* **REQUIREMENT**
Return the listing below verbatim. Pictures do not belong in the copy.

* **DATA EXTRACTS**
%%
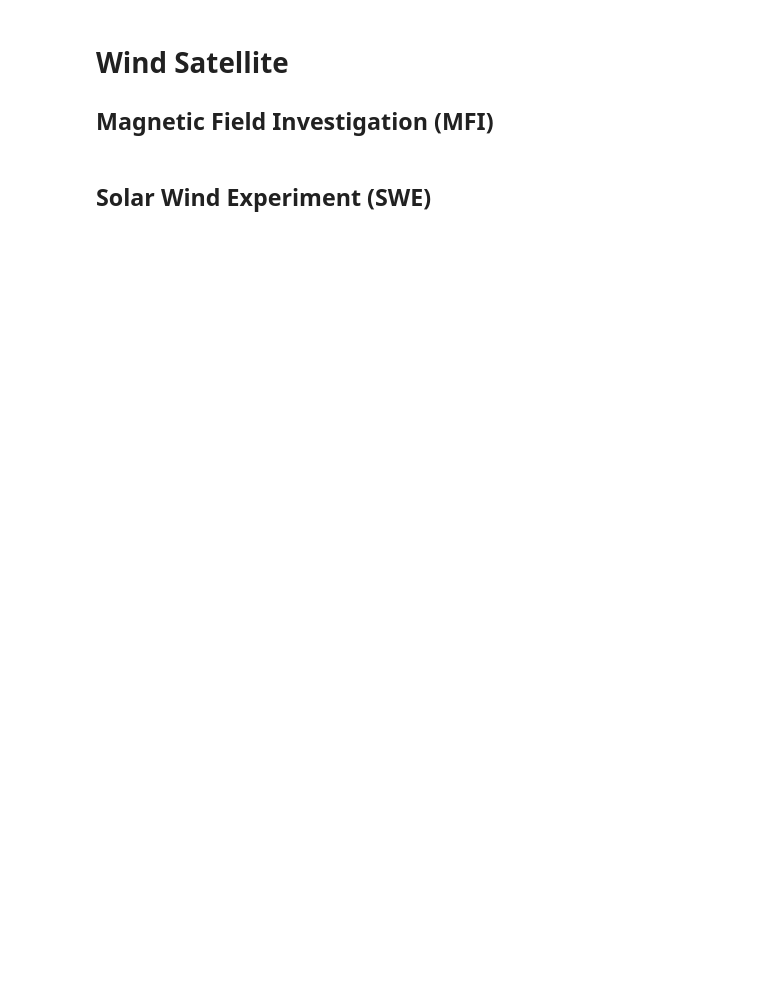
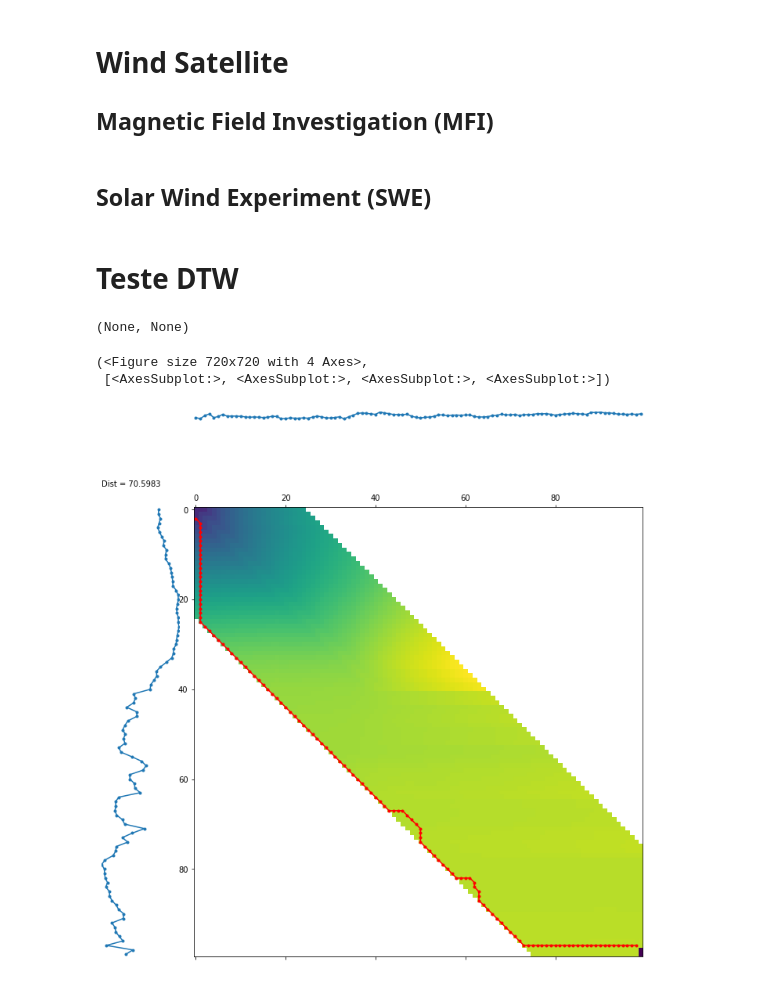
Before and after one commit to zemarchezi/NASASpaceApps, a Jupyter notebook: Read_CDF_Files.ipynb, the cells around one changed output. Drawn from its saved outputs; the diff is of its cells as text; code cells hidden in the pictures; blank space fills up the shorter version.

```diff
--- a/Read_CDF_Files.ipynb
+++ b/Read_CDF_Files.ipynb
@@ -168,2 +204,4 @@ swe_vars = pyspedas.wind.swe(trange=['2013-11-5', '2013-11-6'])
 swe_Ne = pytplot.data_quants['N_elec']
 swe_Te = pytplot.data_quants['T_elec']
+# %% [markdown]
+# Teste DTW
@@ -169,0 +215,16 @@ swe_Te = pytplot.data_quants['T_elec']
+# %%
+s1 = mfi_df["Bx_GSE"].head(100).values
+s2 = dataframe_gse["Bx_GSE"].head(100).values
+path = dtw.warping_path(s1, s2)
+dtwvis.plot_warping(s1, s2, path, filename="warp.png")
+# %% [output]
+(None, None)
+# %%
+from dtaidistance import dtw_visualisation as dtwvis
+d, paths = dtw.warping_paths(s1, s2, window=25, psi=2)
+best_path = dtw.best_path(paths)
+dtwvis.plot_warpingpaths(s1, s2, paths, best_path)
+# %% [output]
+(<Figure size 720x720 with 4 Axes>,
+ [<AxesSubplot:>, <AxesSubplot:>, <AxesSubplot:>, <AxesSubplot:>])
+[figure, added]
```
Also changed, not shown: parts of 14 cells of this notebook.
%%
* **RESULT OF THE TASK**
Before and after one commit to zemarchezi/NASASpaceApps, a Jupyter notebook: Read_CDF_Files.ipynb, the cells around one changed output. Drawn from its saved outputs; the diff is of its cells as text; code cells hidden in the pictures; blank space fills up the shorter version.

```diff
--- a/Read_CDF_Files.ipynb
+++ b/Read_CDF_Files.ipynb
@@ -168,2 +204,4 @@ swe_vars = pyspedas.wind.swe(trange=['2013-11-5', '2013-11-6'])
 swe_Ne = pytplot.data_quants['N_elec']
 swe_Te = pytplot.data_quants['T_elec']
+# %% [markdown]
+# Teste DTW
@@ -169,0 +215,16 @@ swe_Te = pytplot.data_quants['T_elec']
+# %%
+s1 = mfi_df["Bx_GSE"].head(100).values
+s2 = dataframe_gse["Bx_GSE"].head(100).values
+path = dtw.warping_path(s1, s2)
+dtwvis.plot_warping(s1, s2, path, filename="warp.png")
+# %% [output]
+(None, None)
+# %%
+from dtaidistance import dtw_visualisation as dtwvis
+d, paths = dtw.warping_paths(s1, s2, window=25, psi=2)
+best_path = dtw.best_path(paths)
+dtwvis.plot_warpingpaths(s1, s2, paths, best_path)
+# %% [output]
+(<Figure size 720x720 with 4 Axes>,
+ [<AxesSubplot:>, <AxesSubplot:>, <AxesSubplot:>, <AxesSubplot:>])
+[figure, added]
```
Also changed, not shown: parts of 14 cells of this notebook.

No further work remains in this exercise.